§ WHAT TO PRODUCE
Reproduce all of the entries character for character, while leaving out any pictures they contain.

§ DATASET EXTRACT
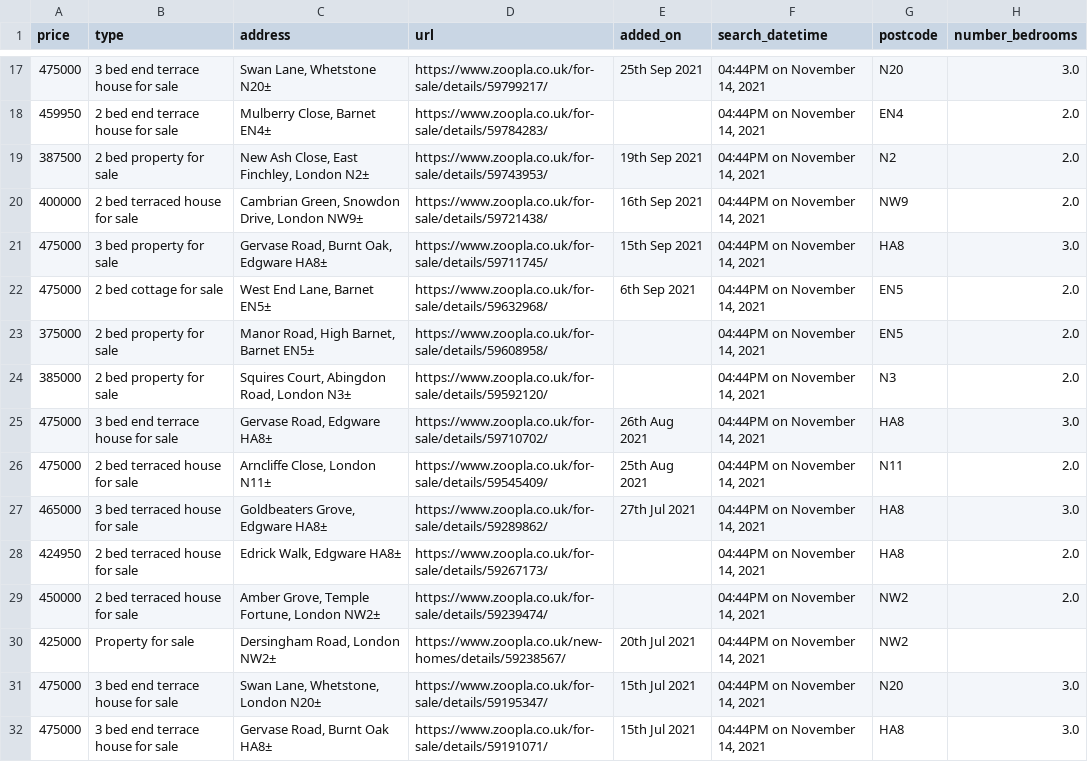
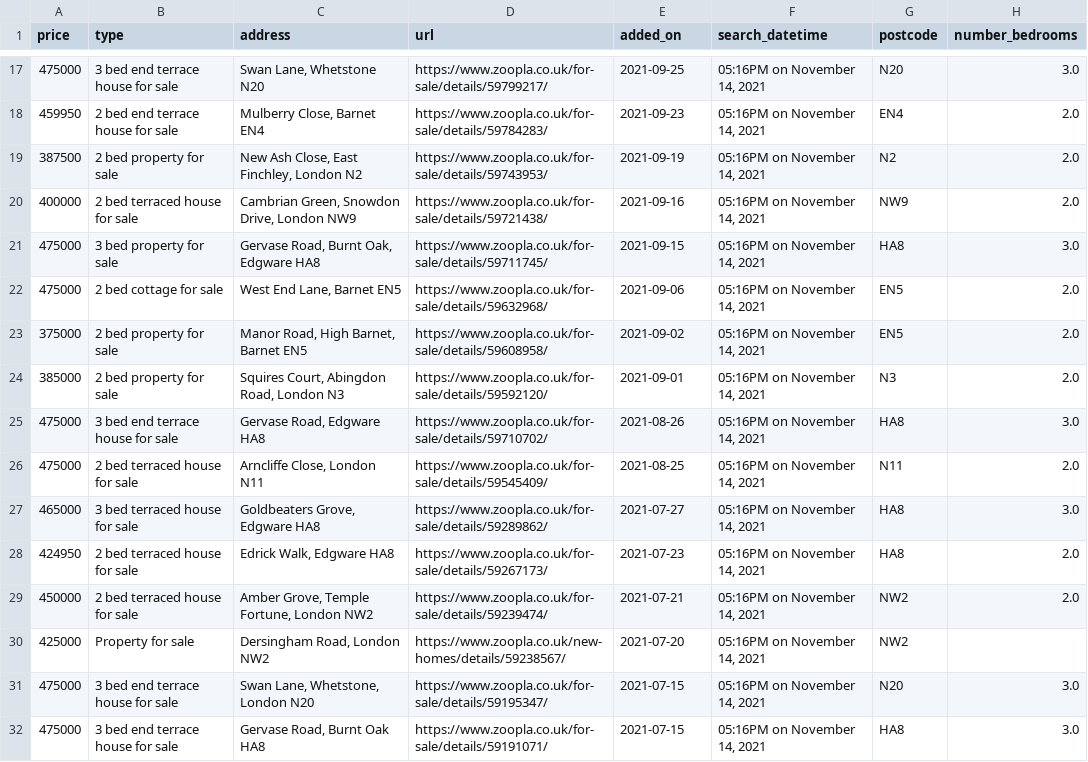
Before and after one commit to chrismphilp/property-tracking, a CSV file: zoopla-houses.csv, drawn as a sheet; only a part is shown, gaps mark what is left out; the diff covers the shown part only.

```diff
--- a/zoopla-houses.csv
+++ b/zoopla-houses.csv
@@ -17,16 +17,16 @@ price,type,address,url,added_on,search_datetime,postcode,number_bedrooms
-475000,3 bed end terrace house for sale,"Swan Lane, Whetstone N20±",https://www.zoopla.co.uk/for-sale/details/59799217/,25th Sep 2021,"04:44PM on November 14, 2021",N20,3.0
-459950,2 bed end terrace house for sale,"Mulberry Close, Barnet EN4±",https://www.zoopla.co.uk/for-sale/details/59784283/,,"04:44PM on November 14, 2021",EN4,2.0
-387500,2 bed property for sale,"New Ash Close, East Finchley, London N2±",https://www.zoopla.co.uk/for-sale/details/59743953/,19th Sep 2021,"04:44PM on November 14, 2021",N2,2.0
-400000,2 bed terraced house for sale,"Cambrian Green, Snowdon Drive, London NW9±",https://www.zoopla.co.uk/for-sale/details/59721438/,16th Sep 2021,"04:44PM on November 14, 2021",NW9,2.0
-475000,3 bed property for sale,"Gervase Road, Burnt Oak, Edgware HA8±",https://www.zoopla.co.uk/for-sale/details/59711745/,15th Sep 2021,"04:44PM on November 14, 2021",HA8,3.0
-475000,2 bed cottage for sale,"West End Lane, Barnet EN5±",https://www.zoopla.co.uk/for-sale/details/59632968/,6th Sep 2021,"04:44PM on November 14, 2021",EN5,2.0
-375000,2 bed property for sale,"Manor Road, High Barnet, Barnet EN5±",https://www.zoopla.co.uk/for-sale/details/59608958/,,"04:44PM on November 14, 2021",EN5,2.0
-385000,2 bed property for sale,"Squires Court, Abingdon Road, London N3±",https://www.zoopla.co.uk/for-sale/details/59592120/,,"04:44PM on November 14, 2021",N3,2.0
-475000,3 bed end terrace house for sale,"Gervase Road, Edgware HA8±",https://www.zoopla.co.uk/for-sale/details/59710702/,26th Aug 2021,"04:44PM on November 14, 2021",HA8,3.0
-475000,2 bed terraced house for sale,"Arncliffe Close, London N11±",https://www.zoopla.co.uk/for-sale/details/59545409/,25th Aug 2021,"04:44PM on November 14, 2021",N11,2.0
-465000,3 bed terraced house for sale,"Goldbeaters Grove, Edgware HA8±",https://www.zoopla.co.uk/for-sale/details/59289862/,27th Jul 2021,"04:44PM on November 14, 2021",HA8,3.0
-424950,2 bed terraced house for sale,"Edrick Walk, Edgware HA8±",https://www.zoopla.co.uk/for-sale/details/59267173/,,"04:44PM on November 14, 2021",HA8,2.0
-450000,2 bed terraced house for sale,"Amber Grove, Temple Fortune, London NW2±",https://www.zoopla.co.uk/for-sale/details/59239474/,,"04:44PM on November 14, 2021",NW2,2.0
-425000,Property for sale,"Dersingham Road, London NW2±",https://www.zoopla.co.uk/new-homes/details/59238567/,20th Jul 2021,"04:44PM on November 14, 2021",NW2,
-475000,3 bed end terrace house for sale,"Swan Lane, Whetstone, London N20±",https://www.zoopla.co.uk/for-sale/details/59195347/,15th Jul 2021,"04:44PM on November 14, 2021",N20,3.0
-475000,3 bed end terrace house for sale,"Gervase Road, Burnt Oak HA8±",https://www.zoopla.co.uk/for-sale/details/59191071/,15th Jul 2021,"04:44PM on November 14, 2021",HA8,3.0
+475000,3 bed end terrace house for sale,"Swan Lane, Whetstone N20",https://www.zoopla.co.uk/for-sale/details/59799217/,2021-09-25,"05:16PM on November 14, 2021",N20,3.0
+459950,2 bed end terrace house for sale,"Mulberry Close, Barnet EN4",https://www.zoopla.co.uk/for-sale/details/59784283/,2021-09-23,"05:16PM on November 14, 2021",EN4,2.0
+387500,2 bed property for sale,"New Ash Close, East Finchley, London N2",https://www.zoopla.co.uk/for-sale/details/59743953/,2021-09-19,"05:16PM on November 14, 2021",N2,2.0
+400000,2 bed terraced house for sale,"Cambrian Green, Snowdon Drive, London NW9",https://www.zoopla.co.uk/for-sale/details/59721438/,2021-09-16,"05:16PM on November 14, 2021",NW9,2.0
+475000,3 bed property for sale,"Gervase Road, Burnt Oak, Edgware HA8",https://www.zoopla.co.uk/for-sale/details/59711745/,2021-09-15,"05:16PM on November 14, 2021",HA8,3.0
+475000,2 bed cottage for sale,"West End Lane, Barnet EN5",https://www.zoopla.co.uk/for-sale/details/59632968/,2021-09-06,"05:16PM on November 14, 2021",EN5,2.0
+375000,2 bed property for sale,"Manor Road, High Barnet, Barnet EN5",https://www.zoopla.co.uk/for-sale/details/59608958/,2021-09-02,"05:16PM on November 14, 2021",EN5,2.0
+385000,2 bed property for sale,"Squires Court, Abingdon Road, London N3",https://www.zoopla.co.uk/for-sale/details/59592120/,2021-09-01,"05:16PM on November 14, 2021",N3,2.0
+475000,3 bed end terrace house for sale,"Gervase Road, Edgware HA8",https://www.zoopla.co.uk/for-sale/details/59710702/,2021-08-26,"05:16PM on November 14, 2021",HA8,3.0
+475000,2 bed terraced house for sale,"Arncliffe Close, London N11",https://www.zoopla.co.uk/for-sale/details/59545409/,2021-08-25,"05:16PM on November 14, 2021",N11,2.0
+465000,3 bed terraced house for sale,"Goldbeaters Grove, Edgware HA8",https://www.zoopla.co.uk/for-sale/details/59289862/,2021-07-27,"05:16PM on November 14, 2021",HA8,3.0
+424950,2 bed terraced house for sale,"Edrick Walk, Edgware HA8",https://www.zoopla.co.uk/for-sale/details/59267173/,2021-07-23,"05:16PM on November 14, 2021",HA8,2.0
+450000,2 bed terraced house for sale,"Amber Grove, Temple Fortune, London NW2",https://www.zoopla.co.uk/for-sale/details/59239474/,2021-07-21,"05:16PM on November 14, 2021",NW2,2.0
+425000,Property for sale,"Dersingham Road, London NW2",https://www.zoopla.co.uk/new-homes/details/59238567/,2021-07-20,"05:16PM on November 14, 2021",NW2,
+475000,3 bed end terrace house for sale,"Swan Lane, Whetstone, London N20",https://www.zoopla.co.uk/for-sale/details/59195347/,2021-07-15,"05:16PM on November 14, 2021",N20,3.0
+475000,3 bed end terrace house for sale,"Gervase Road, Burnt Oak HA8",https://www.zoopla.co.uk/for-sale/details/59191071/,2021-07-15,"05:16PM on November 14, 2021",HA8,3.0
```
Also changed, not shown: 1 added row, 1 removed row and 84 edited cells elsewhere in this file, rightmove-houses.csv, 3 other files.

§ TASK RESULT
Before and after one commit to chrismphilp/property-tracking, a CSV file: zoopla-houses.csv, drawn as a sheet; only a part is shown, gaps mark what is left out; the diff covers the shown part only.

```diff
--- a/zoopla-houses.csv
+++ b/zoopla-houses.csv
@@ -17,16 +17,16 @@ price,type,address,url,added_on,search_datetime,postcode,number_bedrooms
-475000,3 bed end terrace house for sale,"Swan Lane, Whetstone N20±",https://www.zoopla.co.uk/for-sale/details/59799217/,25th Sep 2021,"04:44PM on November 14, 2021",N20,3.0
-459950,2 bed end terrace house for sale,"Mulberry Close, Barnet EN4±",https://www.zoopla.co.uk/for-sale/details/59784283/,,"04:44PM on November 14, 2021",EN4,2.0
-387500,2 bed property for sale,"New Ash Close, East Finchley, London N2±",https://www.zoopla.co.uk/for-sale/details/59743953/,19th Sep 2021,"04:44PM on November 14, 2021",N2,2.0
-400000,2 bed terraced house for sale,"Cambrian Green, Snowdon Drive, London NW9±",https://www.zoopla.co.uk/for-sale/details/59721438/,16th Sep 2021,"04:44PM on November 14, 2021",NW9,2.0
-475000,3 bed property for sale,"Gervase Road, Burnt Oak, Edgware HA8±",https://www.zoopla.co.uk/for-sale/details/59711745/,15th Sep 2021,"04:44PM on November 14, 2021",HA8,3.0
-475000,2 bed cottage for sale,"West End Lane, Barnet EN5±",https://www.zoopla.co.uk/for-sale/details/59632968/,6th Sep 2021,"04:44PM on November 14, 2021",EN5,2.0
-375000,2 bed property for sale,"Manor Road, High Barnet, Barnet EN5±",https://www.zoopla.co.uk/for-sale/details/59608958/,,"04:44PM on November 14, 2021",EN5,2.0
-385000,2 bed property for sale,"Squires Court, Abingdon Road, London N3±",https://www.zoopla.co.uk/for-sale/details/59592120/,,"04:44PM on November 14, 2021",N3,2.0
-475000,3 bed end terrace house for sale,"Gervase Road, Edgware HA8±",https://www.zoopla.co.uk/for-sale/details/59710702/,26th Aug 2021,"04:44PM on November 14, 2021",HA8,3.0
-475000,2 bed terraced house for sale,"Arncliffe Close, London N11±",https://www.zoopla.co.uk/for-sale/details/59545409/,25th Aug 2021,"04:44PM on November 14, 2021",N11,2.0
-465000,3 bed terraced house for sale,"Goldbeaters Grove, Edgware HA8±",https://www.zoopla.co.uk/for-sale/details/59289862/,27th Jul 2021,"04:44PM on November 14, 2021",HA8,3.0
-424950,2 bed terraced house for sale,"Edrick Walk, Edgware HA8±",https://www.zoopla.co.uk/for-sale/details/59267173/,,"04:44PM on November 14, 2021",HA8,2.0
-450000,2 bed terraced house for sale,"Amber Grove, Temple Fortune, London NW2±",https://www.zoopla.co.uk/for-sale/details/59239474/,,"04:44PM on November 14, 2021",NW2,2.0
-425000,Property for sale,"Dersingham Road, London NW2±",https://www.zoopla.co.uk/new-homes/details/59238567/,20th Jul 2021,"04:44PM on November 14, 2021",NW2,
-475000,3 bed end terrace house for sale,"Swan Lane, Whetstone, London N20±",https://www.zoopla.co.uk/for-sale/details/59195347/,15th Jul 2021,"04:44PM on November 14, 2021",N20,3.0
-475000,3 bed end terrace house for sale,"Gervase Road, Burnt Oak HA8±",https://www.zoopla.co.uk/for-sale/details/59191071/,15th Jul 2021,"04:44PM on November 14, 2021",HA8,3.0
+475000,3 bed end terrace house for sale,"Swan Lane, Whetstone N20",https://www.zoopla.co.uk/for-sale/details/59799217/,2021-09-25,"05:16PM on November 14, 2021",N20,3.0
+459950,2 bed end terrace house for sale,"Mulberry Close, Barnet EN4",https://www.zoopla.co.uk/for-sale/details/59784283/,2021-09-23,"05:16PM on November 14, 2021",EN4,2.0
+387500,2 bed property for sale,"New Ash Close, East Finchley, London N2",https://www.zoopla.co.uk/for-sale/details/59743953/,2021-09-19,"05:16PM on November 14, 2021",N2,2.0
+400000,2 bed terraced house for sale,"Cambrian Green, Snowdon Drive, London NW9",https://www.zoopla.co.uk/for-sale/details/59721438/,2021-09-16,"05:16PM on November 14, 2021",NW9,2.0
+475000,3 bed property for sale,"Gervase Road, Burnt Oak, Edgware HA8",https://www.zoopla.co.uk/for-sale/details/59711745/,2021-09-15,"05:16PM on November 14, 2021",HA8,3.0
+475000,2 bed cottage for sale,"West End Lane, Barnet EN5",https://www.zoopla.co.uk/for-sale/details/59632968/,2021-09-06,"05:16PM on November 14, 2021",EN5,2.0
+375000,2 bed property for sale,"Manor Road, High Barnet, Barnet EN5",https://www.zoopla.co.uk/for-sale/details/59608958/,2021-09-02,"05:16PM on November 14, 2021",EN5,2.0
+385000,2 bed property for sale,"Squires Court, Abingdon Road, London N3",https://www.zoopla.co.uk/for-sale/details/59592120/,2021-09-01,"05:16PM on November 14, 2021",N3,2.0
+475000,3 bed end terrace house for sale,"Gervase Road, Edgware HA8",https://www.zoopla.co.uk/for-sale/details/59710702/,2021-08-26,"05:16PM on November 14, 2021",HA8,3.0
+475000,2 bed terraced house for sale,"Arncliffe Close, London N11",https://www.zoopla.co.uk/for-sale/details/59545409/,2021-08-25,"05:16PM on November 14, 2021",N11,2.0
+465000,3 bed terraced house for sale,"Goldbeaters Grove, Edgware HA8",https://www.zoopla.co.uk/for-sale/details/59289862/,2021-07-27,"05:16PM on November 14, 2021",HA8,3.0
+424950,2 bed terraced house for sale,"Edrick Walk, Edgware HA8",https://www.zoopla.co.uk/for-sale/details/59267173/,2021-07-23,"05:16PM on November 14, 2021",HA8,2.0
+450000,2 bed terraced house for sale,"Amber Grove, Temple Fortune, London NW2",https://www.zoopla.co.uk/for-sale/details/59239474/,2021-07-21,"05:16PM on November 14, 2021",NW2,2.0
+425000,Property for sale,"Dersingham Road, London NW2",https://www.zoopla.co.uk/new-homes/details/59238567/,2021-07-20,"05:16PM on November 14, 2021",NW2,
+475000,3 bed end terrace house for sale,"Swan Lane, Whetstone, London N20",https://www.zoopla.co.uk/for-sale/details/59195347/,2021-07-15,"05:16PM on November 14, 2021",N20,3.0
+475000,3 bed end terrace house for sale,"Gervase Road, Burnt Oak HA8",https://www.zoopla.co.uk/for-sale/details/59191071/,2021-07-15,"05:16PM on November 14, 2021",HA8,3.0
```
Also changed, not shown: 1 added row, 1 removed row and 84 edited cells elsewhere in this file, rightmove-houses.csv, 3 other files.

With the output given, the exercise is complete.